## [TASK INPUTS]
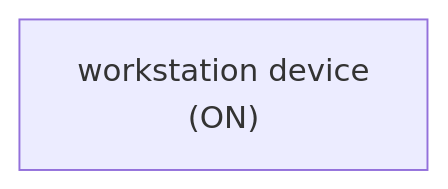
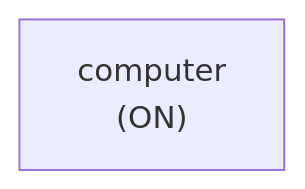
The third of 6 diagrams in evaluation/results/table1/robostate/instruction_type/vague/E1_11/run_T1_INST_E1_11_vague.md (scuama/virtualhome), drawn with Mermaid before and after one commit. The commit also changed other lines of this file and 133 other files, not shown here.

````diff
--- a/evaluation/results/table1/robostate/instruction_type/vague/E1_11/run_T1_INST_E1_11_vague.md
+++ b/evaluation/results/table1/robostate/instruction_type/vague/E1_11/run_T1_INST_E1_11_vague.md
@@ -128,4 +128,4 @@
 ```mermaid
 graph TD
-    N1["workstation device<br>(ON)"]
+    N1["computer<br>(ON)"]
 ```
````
==
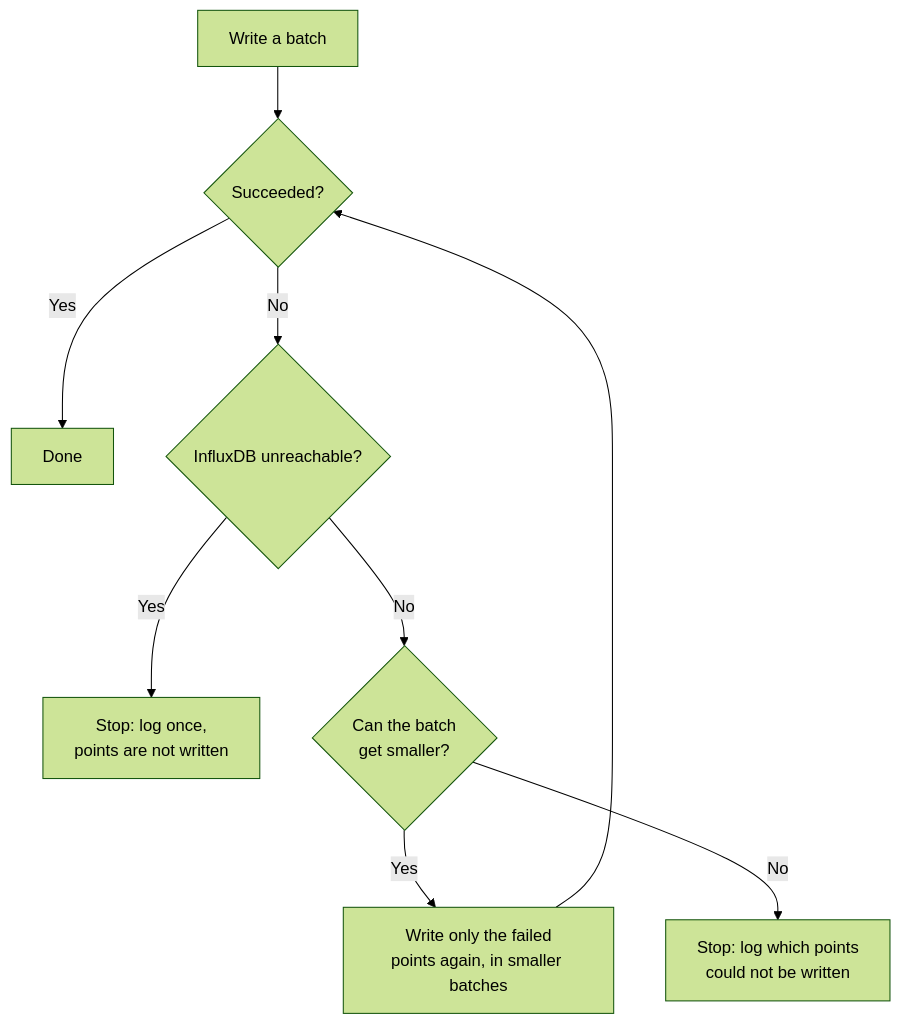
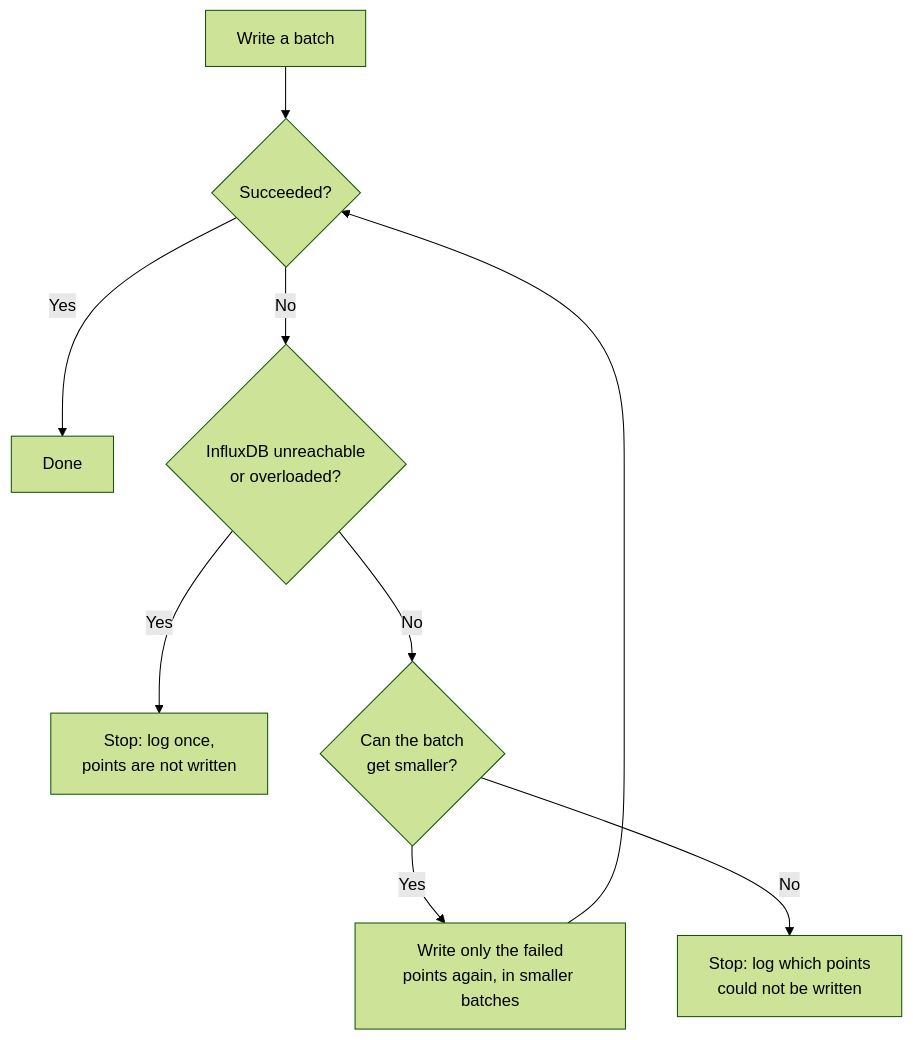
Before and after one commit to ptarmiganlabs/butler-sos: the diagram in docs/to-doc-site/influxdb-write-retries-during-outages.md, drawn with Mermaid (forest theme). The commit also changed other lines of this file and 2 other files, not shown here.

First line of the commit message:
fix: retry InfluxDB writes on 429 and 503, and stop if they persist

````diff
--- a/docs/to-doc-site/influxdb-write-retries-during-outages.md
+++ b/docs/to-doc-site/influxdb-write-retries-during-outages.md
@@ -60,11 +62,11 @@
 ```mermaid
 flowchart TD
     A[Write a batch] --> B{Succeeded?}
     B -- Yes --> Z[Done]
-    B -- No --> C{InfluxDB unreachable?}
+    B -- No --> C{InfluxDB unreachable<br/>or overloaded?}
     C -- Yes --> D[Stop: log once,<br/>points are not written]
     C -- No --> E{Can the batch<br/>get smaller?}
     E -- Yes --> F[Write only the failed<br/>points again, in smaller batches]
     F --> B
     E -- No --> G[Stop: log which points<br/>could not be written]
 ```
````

## [AIM OF THE EXERCISE]
Reply with nothing but the number of lines in the entries that include "unreachable".

## [REPLY]
2